Lady Gaga’s Twitter Got Hacked But Mother Monster Is Back In Control
Yesterday Lady Gaga‘s Twitter was taken over by hackers in an attempt to get the personal details of her 45 million followers. Gaga has reclaimed her Twitter, and we hope no one got scammed by the epic hack. [Billboard]
Rolling Stone Does “Ni**as In Paris” Math
After Jay-Z and Kanye West played their song “N****s In Paris” a gratuitous 11 times in Vancouver, Rolling Stone made the effort to break the performance of the song down into digestible (and sometimes hilarious) numbers based on the entire Watch The Throne tour. [Rolling Stone]
Following the announcement that Amy Winehouse‘s first posthumous album will be released a mere four months after her death on July 23, we started wondering how that timeline compared to some of history’s other notable posthumous record releases. From Nirvana to the Notorious B.I.G., we take a look back at the often uneasy relationship between art and commerce.
Artist:The Notorious B.I.G Died: March 9, 2007 Album:Life After Death Release Date: March 25, 2007 Speed To Market: 16 days
Artist:Otis Redding Died: December 10, 1967 Album:(Sittin’ On) The Dock Of The Bay Release Date: January 8, 1968 Speed To Market: 29 days
Artist:Tupac Died: September 7, 1996 Album:The Don Killuminati: The 7 Day Theory Release Date: November 5, 1996 Speed To Market: 59 days
Beyoncé Reveals “Countdown” Sneak Peek
Ready for a new Beyoncé video? (Is the answer ever not yes?) MTV’s Buzzworthy blog has the first 30 seconds of the video for “Countdown,” which premieres on Thursday. It’s simple yet ultra-stylized: sixties-chic by way of Sesame Street. Random fact: director Adria Petty is the daughter of Tom Petty. [MTV Buzzworthy]
TMZ reports this morning that they have seen a recently-discovered “five-minute sex tape showing Tupac receiving oral sex.” Allegedly the five-minute tape documents a 1991 house party featuring “a bunch of groupies,” and during the sex act, “an unreleased song of Tupac’s is playing in the background, as Tupac is singing along and dancing, wiggling his hips. And it gets even better,” the gossip site reports:
As the woman services Tupac, who is holding a cocktail in one hand and a blunt in another, Money B from Digital Underground walks over to him.
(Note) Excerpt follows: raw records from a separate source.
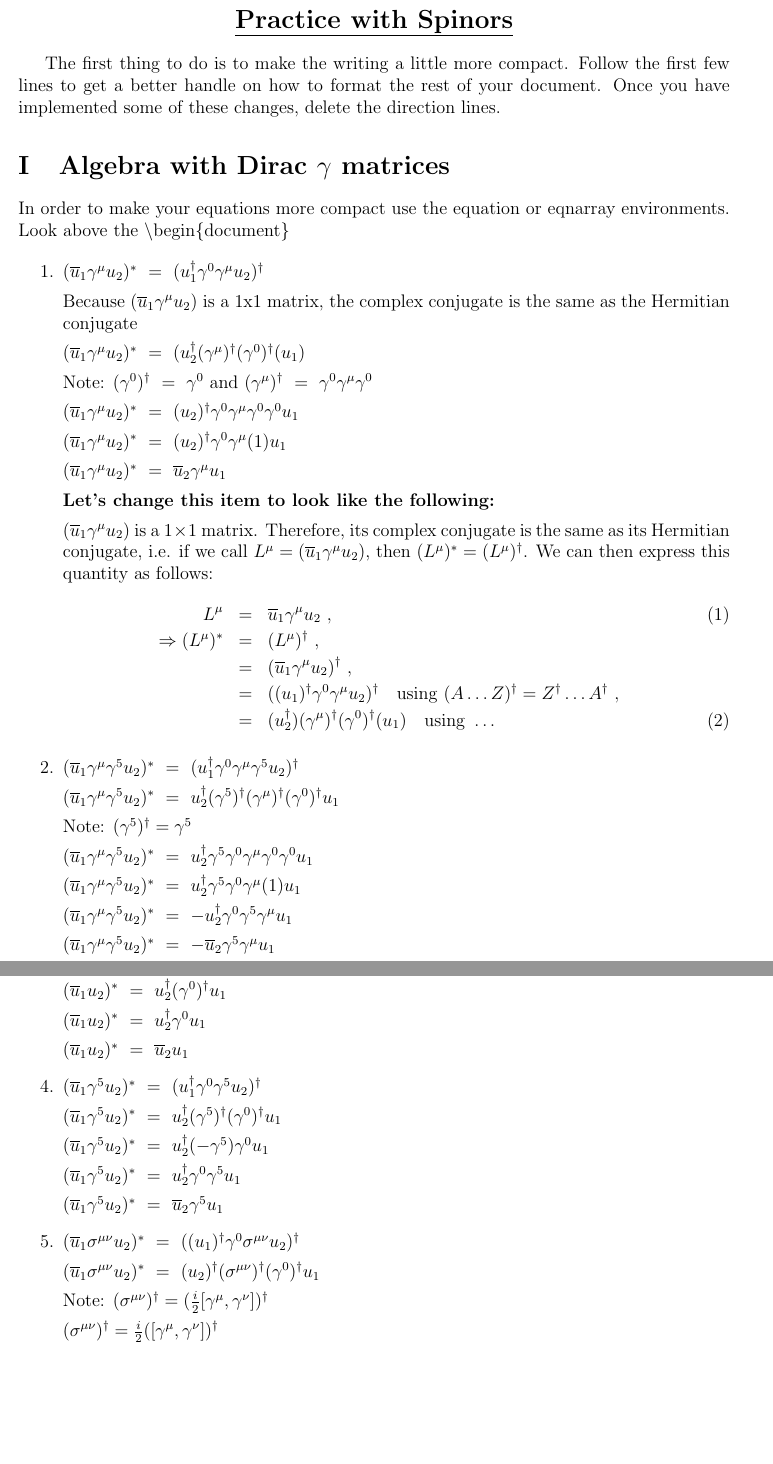
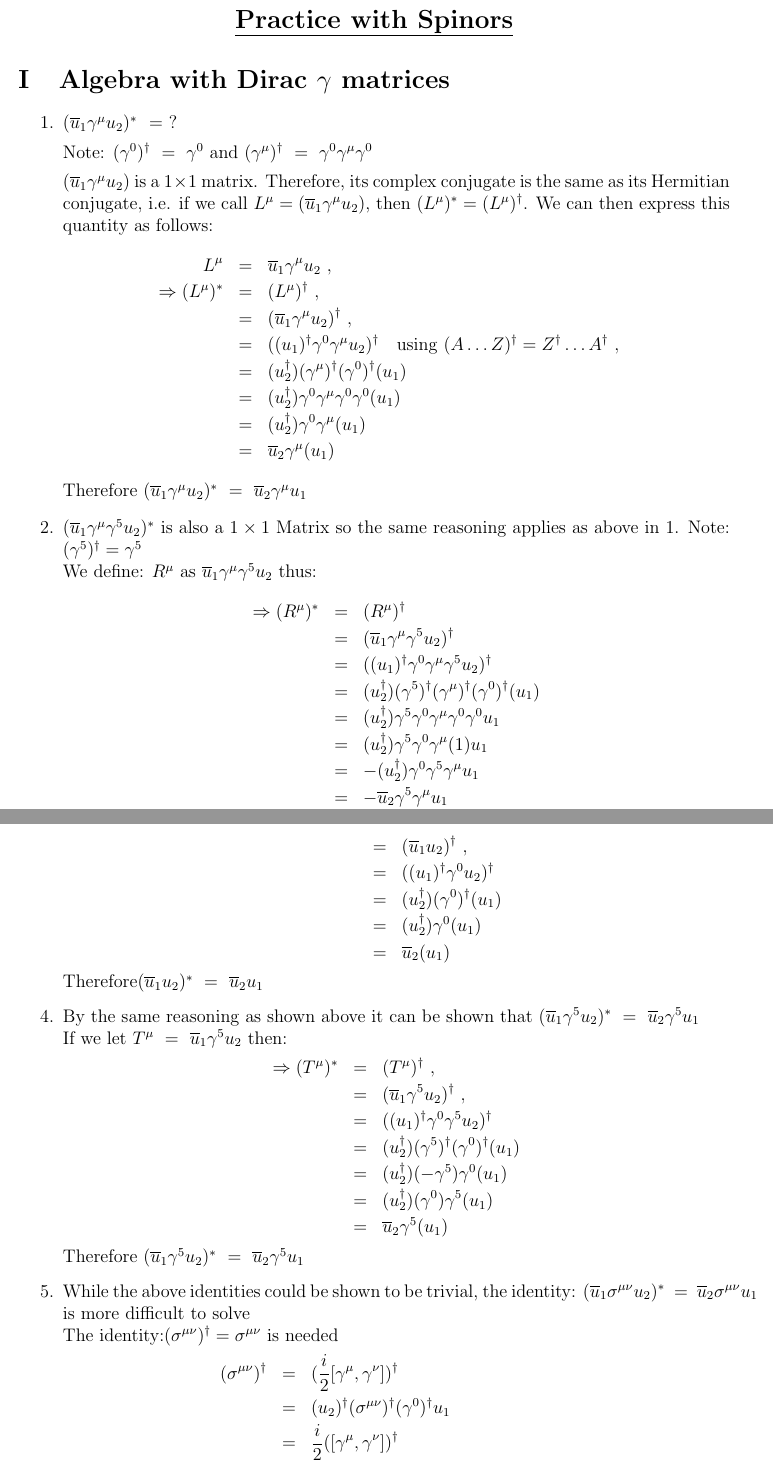
Before and after one commit to fwalz10/REU-2017, a LaTeX document (Squaring Practice.tex): two parts of pages 1 and 2 of 2 before the commit and two parts of pages 1 and 2 of 3 after it, joined at a grey line, cut so that both start at the same text, the shorter picture padded with empty space. Compiled offline with pdfLaTeX.

Commit message:
Update Squaring Practice.tex

```diff
--- a/Squaring Practice.tex
+++ b/Squaring Practice.tex
@@ -163,38 +163,39 @@
 \underline{\textbf{\Large Practice with Spinors}}
 \end{center}
 
-The first thing to do is to make the writing a little more compact. Follow the first few lines to get a better handle on how to format the rest of your document. Once you have implemented some of these changes, delete the direction lines.
-
 \section{Algebra with Dirac $\ga$ matrices}
-
-In order to make your equations more compact use the equation or eqnarray environments. Look above the \textbackslash begin\{document\}
 
 \begin{enumerate}
 
-\item $(\overline{u}_1\ga^\mu u_2)^* ~=~(u_1^\dag \ga^0 \ga^\mu u_2)^\dag $
+\item$(\ou_1\ga^\mu u_2)^*$ ~=~?
 
-Because $(\overline{u}_1\ga^\mu u_2)$ is a 1x1 matrix, the complex conjugate is the same as the Hermitian conjugate
-
- ($\overline{u}_1\ga^\mu u_2)^* ~=~ (u_2^\dag (\ga^\mu)^\dag (\ga^0)^\dag (u_1) $
-
- Note: $(\ga^0)^\dag~=~\ga^0$ and $(\ga^\mu)^\dag~=~ \ga^0\ga^\mu\ga^0$
-
- ($\overline{u}_1\ga^\mu u_2)^* ~=~ (u_2)^\dag \ga^0\ga^\mu\ga^0 \ga^0 u_1 $
-
- ($\overline{u}_1\ga^\mu u_2)^* ~=~ (u_2)^\dag \ga^0 \ga^\mu (1) u_1 $
-
- ($\overline{u}_1\ga^\mu u_2)^* ~=~ \overline{u}_2 \ga^\mu u_1 $
-
-\textbf{Let's change this item to look like the following: }
+Note: $(\ga^0)^\dag~=~\ga^0$ and $(\ga^\mu)^\dag~=~ \ga^0\ga^\mu\ga^0$
 
 $(\ou_1\ga^\mu u_2)$ is a $1\times1$ matrix. Therefore, its complex conjugate is the same as its Hermitian conjugate, i.e. if we call
 $L^\mu = (\ou_1\ga^\mu u_2)$, then $(L^\mu)^* = (L^\mu)^\dag$. We can then express this quantity as follows:
 % This is the first equation/set of equations
 \bea
-L^\mu &=& \ou_1\ga^\mu u_2 ~,~~ \\
+L^\mu &=& \ou_1\ga^\mu u_2 ~,~~ \nonumber \\ \nonumber
 \Rightarrow (L^\mu)^* &=& (L^\mu)^\dag ~,~~ \nl
 &=& (\ou_1\ga^\mu u_2)^\dag ~,~~ \nl
 &=& ((u_1)^\dag\ga^0\ga^\mu u_2)^\dag ~~~{\rm using}~(A\ldots Z)^\dag = Z^\dag\ldots A^\dag ~,~~ \nl
-&=& (u_2^\dag)(\ga^\mu)^\dag(\ga^0)^\dag(u_1) ~~~{\rm using}~\ldots
-\eea
+&=& (u_2^\dag)(\ga^\mu)^\dag(\ga^0)^\dag(u_1)\nl
+&=& (u_2^\dag)\ga^0\ga^\mu\ga^0\ga^0(u_1)\nl
+&=& (u_2^\dag)\ga^0\ga^\mu(u_1)\nl
+&=& \ou_2\ga^\mu(u_1) \nonumber
+\eea \nonumber
+Therefore $(\ou_1\ga^\mu u_2)^*~=~\ou_2\ga^\mu u_1 $
 %
+\item $(\ou_1\ga^\mu \ga^5 u_2)^*$ is also a $1\times1$ Matrix so the same reasoning applies as above in 1. Note: $(\ga^5)^\dag = \ga^5$\nl
+We define: $R^\mu$ as $\ou_1\ga^\mu\ga^5 u_2$ thus:
+% This is the second equation/set of equations
+\bea
+\Rightarrow (R^\mu)^* &=& (R^\mu)^\dag \nl
+&=&(\ou_1\ga^\mu\ga^5 u_2)^\dag  \nl
+&=& ((u_1)^\dag\ga^0\ga^\mu\ga^5 u_2)^\dag \nl
+&=& (u_2^\dag)(\ga^5)^\dag(\ga^\mu)^\dag(\ga^0)^\dag(u_1)\nl
+&=& (u_2^\dag)\ga^5\ga^0\ga^\mu\ga^0\ga^0 u_1\nl
+&=& (u_2^\dag)\ga^5\ga^0\ga^\mu(1) u_1\nl
+&=& -(u_2^\dag)\ga^0\ga^5\ga^\mu u_1\nl
+&=& -\ou_2\ga^5\ga^\mu u_1\nl
+&=& \ou_2\ga^\mu\ga^5 u_1\nl\nonumber
@@ -201,44 +209,30 @@ L^\mu &=& \ou_1\ga^\mu u_2 ~,~~ \\
+\Rightarrow (P^\mu)^* &=& (P^\mu)^\dag ~,~~ \nl
+&=& (\ou_1 u_2)^\dag ~,~~ \nl
+&=& ((u_1)^\dag\ga^0 u_2)^\dag \nl
+&=& (u_2^\dag)(\ga^0)^\dag(u_1)\nl
+&=& (u_2^\dag)\ga^0(u_1)\nl
+&=& \ou_2(u_1) \nonumber
+\eea \nonumber
+%
+Therefore$(\ou_1 u_2)^* ~=~ \ou_2 u_1$
 
-\item $(\overline{u}_1\ga^\mu \ga^5 u_2)^* ~=~(u_1^\dag \ga^0 \ga^\mu \ga^5  u_2)^\dag $
+\item By the same reasoning as shown above it can be shown that $(\ou_1 \ga^5 u_2)^* ~=~ \ou_2 \ga^5 u_1$ \nl
+If we let $T^\mu ~=~ \ou_1\ga^5 u_2$ then:
+\bea
+\Rightarrow (T^\mu)^* &=& (T^\mu)^\dag ~,~~ \nl
+&=& (\ou_1\ga^5 u_2)^\dag ~,~~ \nl
+&=& ((u_1)^\dag\ga^0\ga^5 u_2)^\dag \nl
+&=& (u_2^\dag)(\ga^5)^\dag (\ga^0)^\dag(u_1)\nl
+&=& (u_2^\dag)(-\ga^5) \ga^0(u_1)\nl
+&=& (u_2^\dag)(\ga^0)\ga^5(u_1)\nl
+&=& \ou_2\ga^5(u_1) \nonumber
+\eea \nonumber
+Therefore  $(\ou_1 \ga^5 u_2)^* ~=~ \ou_2 \ga^5 u_1$
 
- $(\overline{u}_1 \ga^\mu \ga^5 u_2)^* ~=~u_2^\dag (\ga^5)^\dag (\ga^\mu)^\dag (\ga^0)^\dag  u_1 $
-
- Note: $(\ga^5)^\dag = \ga^5$
-
- $(\overline{u}_1 \ga^\mu \ga^5 u_2)^* ~=~ u_2^\dag \ga^5 \ga^0\ga^\mu\ga^0 \ga^0 u_1$
-
- $(\overline{u}_1 \ga^\mu \ga^5 u_2)^* ~=~ u_2^\dag \ga^5 \ga^0 \ga^\mu (1) u_1$
-
- $(\overline{u}_1 \ga^\mu \ga^5 u_2)^* ~=~ -u_2^\dag \ga^0 \ga^5 \ga^\mu u_1$
-
- $(\overline{u}_1 \ga^\mu \ga^5 u_2)^* ~=~ -\overline{u}_2 \ga^5 \ga^\mu u_1$
-
- $(\overline{u}_1 \ga^\mu \ga^5 u_2)^* ~=~ \overline{u}_2 \ga^\mu \ga^5 u_1$
-
-\item $ (\overline{u}_1 u_2)^* ~=~ (u_1^\dag \ga^0 u_2)^\dag$
-
-$ (\overline{u}_1 u_2)^* ~=~ u_2^\dag (\ga^0)^\dag u_1$
-
-$ (\overline{u}_1 u_2)^* ~=~u_2^\dag \ga^0 u_1$
-
-$ (\overline{u}_1 u_2)^* ~=~ \overline{u}_2 u_1$
-
-\item$ (\overline{u}_1 \ga^5 u_2)^* ~=~ (u_1^\dag \ga^0 \ga^5 u_2)^\dag$
-
-$(\overline{u}_1 \ga^5 u_2)^* ~=~ u_2^\dag (\ga^5)^\dag (\ga^0)^\dag u_1$
-
-$(\overline{u}_1 \ga^5 u_2)^* ~=~ u_2^\dag (-\ga^5) \ga^0 u_1$
-
-$(\overline{u}_1 \ga^5 u_2)^* ~=~ u_2^\dag \ga^0 \ga^5 u_1$
-
-$(\overline{u}_1 \ga^5 u_2)^* ~=~ \overline{u}_2 \ga^5 u_1$
-
-\item $(\overline{u}_1 \si^{\mu\nu} u_2)^* ~=~((u_1)^\dag \ga^0 \si^{\mu\nu} u_2)^\dag $
-
-$(\overline{u}_1 \si^{\mu\nu} u_2)^* ~=~(u_2)^\dag (\si^{\mu\nu})^\dag (\ga^0)^\dag u_1 $
-
-Note: $(\si^{\mu\nu})^\dag = (\frac{i}{2}[\ga^\mu,\ga^\nu])^\dag$
-
-$(\si^{\mu\nu})^\dag = \frac{i}{2}([\ga^\mu,\ga^\nu])^\dag$
-
-$(\si^{\mu\nu})^\dag = \frac{i}{2}(\ga^\mu\ga^\nu-\ga^\nu\ga^\mu)^\dag$
+\item While the above identities could be shown to be trivial, the identity: $(\ou_1 \si^{\mu\nu} u_2)^* ~=~\ou_2 \si^{\mu\nu} u_1$ is more difficult to solve \nl
+The identity:$(\si^{\mu\nu})^\dag =\si^{\mu\nu}$ is needed
+\bea \nonumber
+(\si^{\mu\nu})^\dag &=& (\frac{i}{2}[\ga^\mu,\ga^\nu])^\dag \nl
+&=&(u_2)^\dag (\si^{\mu\nu})^\dag (\ga^0)^\dag u_1 \nl
+&=& \frac{i}{2}([\ga^\mu,\ga^\nu])^\dag\nl
+&=& \frac{i}{2}(\ga^\mu\ga^\nu-\ga^\nu\ga^\mu)^\dag \nl
```
Also changed, not shown: Squaring Practice.tex (58 more changed lines).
Tupac puts his cocktail arm around Money B, continues singing and dancing … and the woman never stops.
We tend to be skeptical of these types of rumors, in absence of evidence available, but we have to admit this story has a significant ring of truth to it. After all, five years later Tupac would make an X-rated music video (with a censored cut for television, of course) for “How Do U Want It.” What we’re more curious about, in this case, is the twenty-year journey the tape has taken before reaching someone who, TMZ reports, “is making plans to release it.” Did the tape get mixed into a bunch of old VHS tapes and sold at a garage sale by a relative of a Digital Underground member? Was it submitted to Death Row Records thanks to its inclusion of an unreleased song, and then copied by an unscrupulous intern or interloper? The world may never know. We welcome your theories, questions, and “Humpty Dance” puns in the comments.